I Know What You're Thinking...

“We simply assume that the way we see things is the way they really are or the way they should be. And our attitudes and behaviors grow out of these assumptions.” ~ Stephen Covey

My whole family often jokes about the fact that Angel, my parents’ cat, has forgotten he was ever a feline. Let me explain. Aside from living a golden life, the poor soul is given specific times when he is allowed to go out and get back home. No matter what time he is told to be back, he steps through the door at the exact time!

Angel was adopted nineteen years ago into a household of adults, with no children present in the home. In no time at all, he was crowned baby of the family – spoiled rotten and overly controlled. My parents and sister assume they know what he thinks and how he feels, and if I ever remind them he is a cat, from their reaction one would assume I have said the unthinkable.

Of course, as I am writing, I realize that I’m the pot calling the kettle back. Just yesterday, my daughter kept picking up our kitten, and was very adamant that he wanted to play with her – “hiding” into the fridge of her play kitchen was his idea of playing hide-and-go-seek, in her opinion. I told her to leave him alone several times, and then lost my patience. I told her that the kitten didn’t like it when someone picked him up constantly, and he wanted some space for himself. Now, was I reading the cat’s mind, or was I merely expressing what I would have liked in his place?

Our assumptions of what anyone aside from ourselves likes or feels are largely based on our individual perception. Our perception is often molded on a blueprint drawn overtime in our minds, and is hardly accurate or truthful. For example, let’s say that someone runs into a person they like a lot. If this individual says anything nice to them, they immediately assume this person likes them back, even if the object of their affection was merely being sociable.
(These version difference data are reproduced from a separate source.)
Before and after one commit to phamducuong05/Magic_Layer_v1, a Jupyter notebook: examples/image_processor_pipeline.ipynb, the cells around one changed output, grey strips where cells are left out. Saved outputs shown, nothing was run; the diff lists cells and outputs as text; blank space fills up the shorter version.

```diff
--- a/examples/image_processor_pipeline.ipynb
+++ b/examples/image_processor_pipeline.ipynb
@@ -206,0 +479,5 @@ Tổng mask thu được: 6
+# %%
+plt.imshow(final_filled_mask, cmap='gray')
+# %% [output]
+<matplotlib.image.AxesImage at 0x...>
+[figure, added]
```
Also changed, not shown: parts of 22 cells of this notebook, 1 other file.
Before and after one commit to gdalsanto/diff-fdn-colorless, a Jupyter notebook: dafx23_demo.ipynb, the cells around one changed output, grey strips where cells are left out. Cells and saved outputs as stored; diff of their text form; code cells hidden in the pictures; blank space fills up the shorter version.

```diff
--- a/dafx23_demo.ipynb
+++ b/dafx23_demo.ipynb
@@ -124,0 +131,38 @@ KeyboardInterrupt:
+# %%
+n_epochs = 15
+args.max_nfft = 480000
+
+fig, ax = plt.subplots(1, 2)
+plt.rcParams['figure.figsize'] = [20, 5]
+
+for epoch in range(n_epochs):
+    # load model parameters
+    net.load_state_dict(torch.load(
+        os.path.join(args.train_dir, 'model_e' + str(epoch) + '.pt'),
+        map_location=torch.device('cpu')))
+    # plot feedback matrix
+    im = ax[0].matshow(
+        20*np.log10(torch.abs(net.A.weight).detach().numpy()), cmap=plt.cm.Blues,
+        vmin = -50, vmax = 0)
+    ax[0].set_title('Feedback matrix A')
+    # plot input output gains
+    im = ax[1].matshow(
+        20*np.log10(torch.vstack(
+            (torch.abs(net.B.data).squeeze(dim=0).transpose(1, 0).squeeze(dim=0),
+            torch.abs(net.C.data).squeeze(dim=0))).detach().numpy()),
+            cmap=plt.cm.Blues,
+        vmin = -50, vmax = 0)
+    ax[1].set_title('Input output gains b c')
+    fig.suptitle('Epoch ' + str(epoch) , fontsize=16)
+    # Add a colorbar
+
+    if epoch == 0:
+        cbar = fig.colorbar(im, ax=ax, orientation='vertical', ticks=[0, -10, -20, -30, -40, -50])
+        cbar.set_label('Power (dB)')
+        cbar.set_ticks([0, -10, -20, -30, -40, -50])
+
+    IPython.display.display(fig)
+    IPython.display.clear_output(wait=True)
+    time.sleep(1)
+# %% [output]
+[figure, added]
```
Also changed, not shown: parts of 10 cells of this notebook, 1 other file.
Similarly, if someone is extremely insecure, they see betrayal lurking everywhere regardless of how loyal their partner is, or how much reassurance they are offered. Ultimately, we can’t assume anything. We can guess, but it would be wise to sit back and ask ourselves if our perception is likely to have been affected by our individual filters, which are created by our upbringing and our sense of self. As Peter Cajander, a writer, once said, nothing has any meaning except the one we give to it - everything simply is.